Return the complete listing without omission.

AVAILABLE DATA →
* * * * *
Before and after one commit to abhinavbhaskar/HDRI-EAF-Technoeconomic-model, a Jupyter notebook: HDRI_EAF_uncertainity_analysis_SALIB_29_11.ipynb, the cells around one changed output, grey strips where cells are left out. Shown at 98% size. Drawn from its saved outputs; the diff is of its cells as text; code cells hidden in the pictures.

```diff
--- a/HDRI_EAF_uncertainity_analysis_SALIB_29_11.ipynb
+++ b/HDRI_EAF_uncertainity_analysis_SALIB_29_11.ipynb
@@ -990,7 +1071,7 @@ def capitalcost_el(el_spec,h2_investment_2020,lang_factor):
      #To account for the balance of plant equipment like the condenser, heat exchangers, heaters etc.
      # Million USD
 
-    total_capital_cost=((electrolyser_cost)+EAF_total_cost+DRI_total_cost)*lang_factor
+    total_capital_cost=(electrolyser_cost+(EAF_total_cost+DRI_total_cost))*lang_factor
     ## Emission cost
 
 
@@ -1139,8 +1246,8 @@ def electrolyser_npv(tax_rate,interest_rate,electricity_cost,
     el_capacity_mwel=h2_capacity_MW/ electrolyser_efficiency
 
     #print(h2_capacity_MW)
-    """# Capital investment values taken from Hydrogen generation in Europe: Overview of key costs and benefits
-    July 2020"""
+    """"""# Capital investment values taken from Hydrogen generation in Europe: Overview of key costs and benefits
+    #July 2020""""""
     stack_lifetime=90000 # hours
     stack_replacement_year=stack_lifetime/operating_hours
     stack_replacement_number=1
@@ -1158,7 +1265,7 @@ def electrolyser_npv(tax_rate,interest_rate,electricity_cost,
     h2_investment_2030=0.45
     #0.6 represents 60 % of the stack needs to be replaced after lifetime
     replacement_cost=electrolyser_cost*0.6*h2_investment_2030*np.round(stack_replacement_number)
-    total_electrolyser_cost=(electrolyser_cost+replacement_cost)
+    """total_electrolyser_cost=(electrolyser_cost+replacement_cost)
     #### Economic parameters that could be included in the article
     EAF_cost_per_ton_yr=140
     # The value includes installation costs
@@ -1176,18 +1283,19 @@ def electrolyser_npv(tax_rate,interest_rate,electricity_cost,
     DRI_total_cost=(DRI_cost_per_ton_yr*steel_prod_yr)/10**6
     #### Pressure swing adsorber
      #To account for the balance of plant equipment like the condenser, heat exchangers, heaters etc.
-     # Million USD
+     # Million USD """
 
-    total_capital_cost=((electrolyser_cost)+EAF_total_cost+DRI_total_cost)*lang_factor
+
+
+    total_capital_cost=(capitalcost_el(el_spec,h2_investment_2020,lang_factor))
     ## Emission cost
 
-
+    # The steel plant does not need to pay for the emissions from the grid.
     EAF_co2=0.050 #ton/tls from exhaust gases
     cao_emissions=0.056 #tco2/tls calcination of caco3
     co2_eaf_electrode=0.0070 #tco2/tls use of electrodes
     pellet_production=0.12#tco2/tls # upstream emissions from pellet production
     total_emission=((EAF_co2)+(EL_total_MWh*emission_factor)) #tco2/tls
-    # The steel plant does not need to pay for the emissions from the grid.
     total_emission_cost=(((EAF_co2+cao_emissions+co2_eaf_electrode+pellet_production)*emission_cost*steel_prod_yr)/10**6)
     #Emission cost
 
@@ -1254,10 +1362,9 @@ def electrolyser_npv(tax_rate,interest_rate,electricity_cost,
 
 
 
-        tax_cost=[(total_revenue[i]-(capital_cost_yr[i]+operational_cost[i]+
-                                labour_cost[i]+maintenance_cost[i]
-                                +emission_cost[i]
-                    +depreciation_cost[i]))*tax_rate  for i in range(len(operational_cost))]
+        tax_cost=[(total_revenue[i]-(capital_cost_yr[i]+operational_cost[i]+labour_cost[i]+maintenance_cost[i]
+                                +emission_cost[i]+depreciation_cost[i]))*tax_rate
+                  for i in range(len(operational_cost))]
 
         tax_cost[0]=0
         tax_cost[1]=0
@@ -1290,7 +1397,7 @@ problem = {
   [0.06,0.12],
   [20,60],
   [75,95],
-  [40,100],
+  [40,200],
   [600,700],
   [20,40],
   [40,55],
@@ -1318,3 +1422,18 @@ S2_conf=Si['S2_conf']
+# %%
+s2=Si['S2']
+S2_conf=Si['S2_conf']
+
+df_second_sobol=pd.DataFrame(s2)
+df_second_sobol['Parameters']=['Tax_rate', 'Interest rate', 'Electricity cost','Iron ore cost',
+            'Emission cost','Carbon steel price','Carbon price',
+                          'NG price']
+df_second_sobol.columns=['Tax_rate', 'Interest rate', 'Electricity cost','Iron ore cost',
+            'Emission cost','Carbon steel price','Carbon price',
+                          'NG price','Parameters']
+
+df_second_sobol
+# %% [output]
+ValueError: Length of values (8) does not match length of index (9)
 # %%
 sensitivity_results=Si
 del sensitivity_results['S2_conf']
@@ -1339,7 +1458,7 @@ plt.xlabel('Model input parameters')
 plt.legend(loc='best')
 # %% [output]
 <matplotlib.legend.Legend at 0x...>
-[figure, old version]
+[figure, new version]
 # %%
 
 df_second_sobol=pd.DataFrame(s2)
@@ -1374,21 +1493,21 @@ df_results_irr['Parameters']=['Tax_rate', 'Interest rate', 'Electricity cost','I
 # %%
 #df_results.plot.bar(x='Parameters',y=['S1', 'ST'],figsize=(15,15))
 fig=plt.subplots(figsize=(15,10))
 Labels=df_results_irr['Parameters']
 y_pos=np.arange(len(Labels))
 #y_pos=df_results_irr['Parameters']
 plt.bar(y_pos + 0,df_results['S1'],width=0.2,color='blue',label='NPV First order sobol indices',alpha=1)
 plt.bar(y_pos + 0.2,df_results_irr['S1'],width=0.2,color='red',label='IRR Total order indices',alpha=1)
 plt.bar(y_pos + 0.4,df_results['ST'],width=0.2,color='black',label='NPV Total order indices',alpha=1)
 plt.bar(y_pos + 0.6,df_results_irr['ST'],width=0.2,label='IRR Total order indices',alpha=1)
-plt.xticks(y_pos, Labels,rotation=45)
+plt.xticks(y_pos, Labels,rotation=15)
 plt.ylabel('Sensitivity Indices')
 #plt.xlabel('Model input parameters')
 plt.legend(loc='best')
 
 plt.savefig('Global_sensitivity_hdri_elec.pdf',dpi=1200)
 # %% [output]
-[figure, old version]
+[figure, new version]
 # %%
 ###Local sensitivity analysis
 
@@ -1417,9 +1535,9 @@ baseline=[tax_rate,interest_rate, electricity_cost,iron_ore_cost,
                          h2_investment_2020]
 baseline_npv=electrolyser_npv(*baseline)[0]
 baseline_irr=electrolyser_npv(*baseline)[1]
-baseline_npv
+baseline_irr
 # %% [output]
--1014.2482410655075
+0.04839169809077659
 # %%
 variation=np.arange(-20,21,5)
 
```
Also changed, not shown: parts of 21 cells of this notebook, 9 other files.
* * * * *
WRITTEN REPLY →
Before and after one commit to abhinavbhaskar/HDRI-EAF-Technoeconomic-model, a Jupyter notebook: HDRI_EAF_uncertainity_analysis_SALIB_29_11.ipynb, the cells around one changed output, grey strips where cells are left out. Shown at 98% size. Drawn from its saved outputs; the diff is of its cells as text; code cells hidden in the pictures.

```diff
--- a/HDRI_EAF_uncertainity_analysis_SALIB_29_11.ipynb
+++ b/HDRI_EAF_uncertainity_analysis_SALIB_29_11.ipynb
@@ -990,7 +1071,7 @@ def capitalcost_el(el_spec,h2_investment_2020,lang_factor):
      #To account for the balance of plant equipment like the condenser, heat exchangers, heaters etc.
      # Million USD
 
-    total_capital_cost=((electrolyser_cost)+EAF_total_cost+DRI_total_cost)*lang_factor
+    total_capital_cost=(electrolyser_cost+(EAF_total_cost+DRI_total_cost))*lang_factor
     ## Emission cost
 
 
@@ -1139,8 +1246,8 @@ def electrolyser_npv(tax_rate,interest_rate,electricity_cost,
     el_capacity_mwel=h2_capacity_MW/ electrolyser_efficiency
 
     #print(h2_capacity_MW)
-    """# Capital investment values taken from Hydrogen generation in Europe: Overview of key costs and benefits
-    July 2020"""
+    """"""# Capital investment values taken from Hydrogen generation in Europe: Overview of key costs and benefits
+    #July 2020""""""
     stack_lifetime=90000 # hours
     stack_replacement_year=stack_lifetime/operating_hours
     stack_replacement_number=1
@@ -1158,7 +1265,7 @@ def electrolyser_npv(tax_rate,interest_rate,electricity_cost,
     h2_investment_2030=0.45
     #0.6 represents 60 % of the stack needs to be replaced after lifetime
     replacement_cost=electrolyser_cost*0.6*h2_investment_2030*np.round(stack_replacement_number)
-    total_electrolyser_cost=(electrolyser_cost+replacement_cost)
+    """total_electrolyser_cost=(electrolyser_cost+replacement_cost)
     #### Economic parameters that could be included in the article
     EAF_cost_per_ton_yr=140
     # The value includes installation costs
@@ -1176,18 +1283,19 @@ def electrolyser_npv(tax_rate,interest_rate,electricity_cost,
     DRI_total_cost=(DRI_cost_per_ton_yr*steel_prod_yr)/10**6
     #### Pressure swing adsorber
      #To account for the balance of plant equipment like the condenser, heat exchangers, heaters etc.
-     # Million USD
+     # Million USD """
 
-    total_capital_cost=((electrolyser_cost)+EAF_total_cost+DRI_total_cost)*lang_factor
+
+
+    total_capital_cost=(capitalcost_el(el_spec,h2_investment_2020,lang_factor))
     ## Emission cost
 
-
+    # The steel plant does not need to pay for the emissions from the grid.
     EAF_co2=0.050 #ton/tls from exhaust gases
     cao_emissions=0.056 #tco2/tls calcination of caco3
     co2_eaf_electrode=0.0070 #tco2/tls use of electrodes
     pellet_production=0.12#tco2/tls # upstream emissions from pellet production
     total_emission=((EAF_co2)+(EL_total_MWh*emission_factor)) #tco2/tls
-    # The steel plant does not need to pay for the emissions from the grid.
     total_emission_cost=(((EAF_co2+cao_emissions+co2_eaf_electrode+pellet_production)*emission_cost*steel_prod_yr)/10**6)
     #Emission cost
 
@@ -1254,10 +1362,9 @@ def electrolyser_npv(tax_rate,interest_rate,electricity_cost,
 
 
 
-        tax_cost=[(total_revenue[i]-(capital_cost_yr[i]+operational_cost[i]+
-                                labour_cost[i]+maintenance_cost[i]
-                                +emission_cost[i]
-                    +depreciation_cost[i]))*tax_rate  for i in range(len(operational_cost))]
+        tax_cost=[(total_revenue[i]-(capital_cost_yr[i]+operational_cost[i]+labour_cost[i]+maintenance_cost[i]
+                                +emission_cost[i]+depreciation_cost[i]))*tax_rate
+                  for i in range(len(operational_cost))]
 
         tax_cost[0]=0
         tax_cost[1]=0
@@ -1290,7 +1397,7 @@ problem = {
   [0.06,0.12],
   [20,60],
   [75,95],
-  [40,100],
+  [40,200],
   [600,700],
   [20,40],
   [40,55],
@@ -1318,3 +1422,18 @@ S2_conf=Si['S2_conf']
+# %%
+s2=Si['S2']
+S2_conf=Si['S2_conf']
+
+df_second_sobol=pd.DataFrame(s2)
+df_second_sobol['Parameters']=['Tax_rate', 'Interest rate', 'Electricity cost','Iron ore cost',
+            'Emission cost','Carbon steel price','Carbon price',
+                          'NG price']
+df_second_sobol.columns=['Tax_rate', 'Interest rate', 'Electricity cost','Iron ore cost',
+            'Emission cost','Carbon steel price','Carbon price',
+                          'NG price','Parameters']
+
+df_second_sobol
+# %% [output]
+ValueError: Length of values (8) does not match length of index (9)
 # %%
 sensitivity_results=Si
 del sensitivity_results['S2_conf']
@@ -1339,7 +1458,7 @@ plt.xlabel('Model input parameters')
 plt.legend(loc='best')
 # %% [output]
 <matplotlib.legend.Legend at 0x...>
-[figure, old version]
+[figure, new version]
 # %%
 
 df_second_sobol=pd.DataFrame(s2)
@@ -1374,21 +1493,21 @@ df_results_irr['Parameters']=['Tax_rate', 'Interest rate', 'Electricity cost','I
 # %%
 #df_results.plot.bar(x='Parameters',y=['S1', 'ST'],figsize=(15,15))
 fig=plt.subplots(figsize=(15,10))
 Labels=df_results_irr['Parameters']
 y_pos=np.arange(len(Labels))
 #y_pos=df_results_irr['Parameters']
 plt.bar(y_pos + 0,df_results['S1'],width=0.2,color='blue',label='NPV First order sobol indices',alpha=1)
 plt.bar(y_pos + 0.2,df_results_irr['S1'],width=0.2,color='red',label='IRR Total order indices',alpha=1)
 plt.bar(y_pos + 0.4,df_results['ST'],width=0.2,color='black',label='NPV Total order indices',alpha=1)
 plt.bar(y_pos + 0.6,df_results_irr['ST'],width=0.2,label='IRR Total order indices',alpha=1)
-plt.xticks(y_pos, Labels,rotation=45)
+plt.xticks(y_pos, Labels,rotation=15)
 plt.ylabel('Sensitivity Indices')
 #plt.xlabel('Model input parameters')
 plt.legend(loc='best')
 
 plt.savefig('Global_sensitivity_hdri_elec.pdf',dpi=1200)
 # %% [output]
-[figure, old version]
+[figure, new version]
 # %%
 ###Local sensitivity analysis
 
@@ -1417,9 +1535,9 @@ baseline=[tax_rate,interest_rate, electricity_cost,iron_ore_cost,
                          h2_investment_2020]
 baseline_npv=electrolyser_npv(*baseline)[0]
 baseline_irr=electrolyser_npv(*baseline)[1]
-baseline_npv
+baseline_irr
 # %% [output]
--1014.2482410655075
+0.04839169809077659
 # %%
 variation=np.arange(-20,21,5)
 
```
Also changed, not shown: parts of 21 cells of this notebook, 9 other files.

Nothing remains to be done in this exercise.